Problem: Count every line below in which "color" occurs, then give only the count.

◇ ◇ ◇ ◇ ◇

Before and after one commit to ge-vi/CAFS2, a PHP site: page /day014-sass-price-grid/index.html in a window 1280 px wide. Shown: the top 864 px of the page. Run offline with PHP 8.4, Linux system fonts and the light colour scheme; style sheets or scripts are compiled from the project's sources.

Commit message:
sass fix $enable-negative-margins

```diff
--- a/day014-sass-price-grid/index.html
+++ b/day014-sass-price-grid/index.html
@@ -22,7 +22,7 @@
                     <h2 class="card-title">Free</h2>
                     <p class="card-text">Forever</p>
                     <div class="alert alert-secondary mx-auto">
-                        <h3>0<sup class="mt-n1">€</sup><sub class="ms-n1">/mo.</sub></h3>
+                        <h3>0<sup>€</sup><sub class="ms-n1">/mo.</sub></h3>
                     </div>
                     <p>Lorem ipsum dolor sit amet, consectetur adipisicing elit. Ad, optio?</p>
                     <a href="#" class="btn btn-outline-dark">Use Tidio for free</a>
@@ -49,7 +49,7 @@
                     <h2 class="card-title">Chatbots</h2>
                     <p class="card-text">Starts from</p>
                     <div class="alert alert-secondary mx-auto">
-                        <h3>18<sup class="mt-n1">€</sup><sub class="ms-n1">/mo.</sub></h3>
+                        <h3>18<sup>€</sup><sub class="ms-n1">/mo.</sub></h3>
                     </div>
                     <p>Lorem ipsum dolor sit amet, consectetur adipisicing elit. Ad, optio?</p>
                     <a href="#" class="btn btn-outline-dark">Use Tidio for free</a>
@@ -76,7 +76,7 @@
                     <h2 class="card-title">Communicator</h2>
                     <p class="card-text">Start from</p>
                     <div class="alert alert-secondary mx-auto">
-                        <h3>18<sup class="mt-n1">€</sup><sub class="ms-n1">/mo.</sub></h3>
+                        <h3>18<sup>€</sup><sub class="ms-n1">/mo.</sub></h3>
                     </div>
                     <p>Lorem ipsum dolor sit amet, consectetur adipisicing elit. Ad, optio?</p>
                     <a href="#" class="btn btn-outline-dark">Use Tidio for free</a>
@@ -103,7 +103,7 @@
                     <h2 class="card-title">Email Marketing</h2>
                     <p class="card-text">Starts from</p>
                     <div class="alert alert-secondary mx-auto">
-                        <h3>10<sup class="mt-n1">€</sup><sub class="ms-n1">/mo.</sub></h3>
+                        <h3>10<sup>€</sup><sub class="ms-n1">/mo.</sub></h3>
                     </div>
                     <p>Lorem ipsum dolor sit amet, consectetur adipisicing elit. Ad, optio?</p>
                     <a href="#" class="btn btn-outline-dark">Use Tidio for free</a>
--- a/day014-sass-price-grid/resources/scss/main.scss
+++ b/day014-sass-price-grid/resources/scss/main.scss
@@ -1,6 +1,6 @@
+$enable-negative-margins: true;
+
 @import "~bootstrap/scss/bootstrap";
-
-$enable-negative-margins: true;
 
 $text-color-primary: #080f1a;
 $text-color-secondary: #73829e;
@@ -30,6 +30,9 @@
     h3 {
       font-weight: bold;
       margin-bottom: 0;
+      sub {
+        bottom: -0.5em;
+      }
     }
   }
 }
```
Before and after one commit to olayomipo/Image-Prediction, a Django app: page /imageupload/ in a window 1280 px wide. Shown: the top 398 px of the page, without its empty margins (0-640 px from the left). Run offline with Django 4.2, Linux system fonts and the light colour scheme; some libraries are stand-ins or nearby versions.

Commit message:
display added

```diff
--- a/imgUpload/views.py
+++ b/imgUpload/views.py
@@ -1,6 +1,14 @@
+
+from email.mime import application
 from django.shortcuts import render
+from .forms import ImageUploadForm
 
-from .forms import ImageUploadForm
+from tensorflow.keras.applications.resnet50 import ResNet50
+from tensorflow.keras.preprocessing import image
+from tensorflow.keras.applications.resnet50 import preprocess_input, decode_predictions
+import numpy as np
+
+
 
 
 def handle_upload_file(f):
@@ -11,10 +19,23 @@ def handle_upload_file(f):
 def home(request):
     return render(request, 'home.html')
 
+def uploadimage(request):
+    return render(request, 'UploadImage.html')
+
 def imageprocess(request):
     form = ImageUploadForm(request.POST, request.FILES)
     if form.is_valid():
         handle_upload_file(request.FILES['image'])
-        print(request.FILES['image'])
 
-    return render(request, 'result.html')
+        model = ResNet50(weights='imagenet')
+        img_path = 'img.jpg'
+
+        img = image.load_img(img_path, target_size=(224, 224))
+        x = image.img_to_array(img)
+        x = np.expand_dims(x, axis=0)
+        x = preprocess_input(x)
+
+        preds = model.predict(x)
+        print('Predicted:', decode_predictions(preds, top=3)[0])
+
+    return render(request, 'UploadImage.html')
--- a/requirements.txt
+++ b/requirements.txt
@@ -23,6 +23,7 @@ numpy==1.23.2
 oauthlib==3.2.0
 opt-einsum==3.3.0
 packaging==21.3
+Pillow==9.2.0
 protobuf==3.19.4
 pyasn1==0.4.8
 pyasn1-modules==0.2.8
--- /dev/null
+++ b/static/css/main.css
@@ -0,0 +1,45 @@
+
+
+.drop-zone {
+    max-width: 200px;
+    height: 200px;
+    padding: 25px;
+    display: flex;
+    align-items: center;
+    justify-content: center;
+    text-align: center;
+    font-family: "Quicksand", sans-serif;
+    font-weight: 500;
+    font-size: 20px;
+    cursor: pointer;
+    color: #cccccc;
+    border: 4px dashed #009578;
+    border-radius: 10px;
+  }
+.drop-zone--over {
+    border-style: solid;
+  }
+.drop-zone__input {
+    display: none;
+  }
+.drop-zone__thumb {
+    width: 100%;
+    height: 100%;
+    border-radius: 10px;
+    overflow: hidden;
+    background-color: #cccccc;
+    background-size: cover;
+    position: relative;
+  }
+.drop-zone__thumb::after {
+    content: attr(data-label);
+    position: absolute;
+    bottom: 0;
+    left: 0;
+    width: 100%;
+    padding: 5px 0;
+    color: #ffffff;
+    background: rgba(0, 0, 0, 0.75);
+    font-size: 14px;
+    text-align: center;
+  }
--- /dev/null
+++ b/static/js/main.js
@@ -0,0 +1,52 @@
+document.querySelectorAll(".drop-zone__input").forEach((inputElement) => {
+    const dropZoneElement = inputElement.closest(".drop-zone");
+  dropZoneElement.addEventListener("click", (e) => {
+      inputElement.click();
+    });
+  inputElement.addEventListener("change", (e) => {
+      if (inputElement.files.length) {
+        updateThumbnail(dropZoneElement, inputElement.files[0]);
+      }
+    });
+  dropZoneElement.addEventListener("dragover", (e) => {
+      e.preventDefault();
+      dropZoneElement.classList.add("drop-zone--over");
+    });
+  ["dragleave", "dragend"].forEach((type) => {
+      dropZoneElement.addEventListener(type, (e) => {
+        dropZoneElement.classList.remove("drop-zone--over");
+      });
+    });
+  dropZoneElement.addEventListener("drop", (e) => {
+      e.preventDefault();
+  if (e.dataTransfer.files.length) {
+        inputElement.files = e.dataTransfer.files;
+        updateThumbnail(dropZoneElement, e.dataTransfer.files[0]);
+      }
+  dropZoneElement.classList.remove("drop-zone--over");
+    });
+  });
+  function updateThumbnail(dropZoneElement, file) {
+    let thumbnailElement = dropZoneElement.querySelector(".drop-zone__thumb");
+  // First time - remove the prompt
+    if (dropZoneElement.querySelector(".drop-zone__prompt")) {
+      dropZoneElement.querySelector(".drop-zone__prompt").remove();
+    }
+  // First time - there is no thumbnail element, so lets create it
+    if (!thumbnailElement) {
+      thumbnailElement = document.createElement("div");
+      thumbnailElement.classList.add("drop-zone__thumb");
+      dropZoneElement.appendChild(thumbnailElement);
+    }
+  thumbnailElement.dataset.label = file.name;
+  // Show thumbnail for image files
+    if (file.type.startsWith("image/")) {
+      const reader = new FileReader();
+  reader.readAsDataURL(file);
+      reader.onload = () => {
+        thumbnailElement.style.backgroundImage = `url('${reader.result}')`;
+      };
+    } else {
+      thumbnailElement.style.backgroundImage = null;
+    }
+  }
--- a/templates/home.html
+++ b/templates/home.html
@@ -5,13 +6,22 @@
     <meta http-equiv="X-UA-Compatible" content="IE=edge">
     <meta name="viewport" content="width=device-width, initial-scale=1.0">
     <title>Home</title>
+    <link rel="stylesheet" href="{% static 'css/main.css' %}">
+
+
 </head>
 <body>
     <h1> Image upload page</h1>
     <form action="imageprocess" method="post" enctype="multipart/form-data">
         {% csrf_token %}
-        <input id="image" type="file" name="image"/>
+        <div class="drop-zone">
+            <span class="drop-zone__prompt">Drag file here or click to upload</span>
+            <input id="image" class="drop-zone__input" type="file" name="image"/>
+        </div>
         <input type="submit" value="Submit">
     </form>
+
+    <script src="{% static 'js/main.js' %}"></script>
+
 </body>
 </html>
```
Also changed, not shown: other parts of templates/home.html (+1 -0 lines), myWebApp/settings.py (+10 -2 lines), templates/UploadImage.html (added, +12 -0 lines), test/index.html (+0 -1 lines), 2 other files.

◇ ◇ ◇ ◇ ◇

Task solution: 5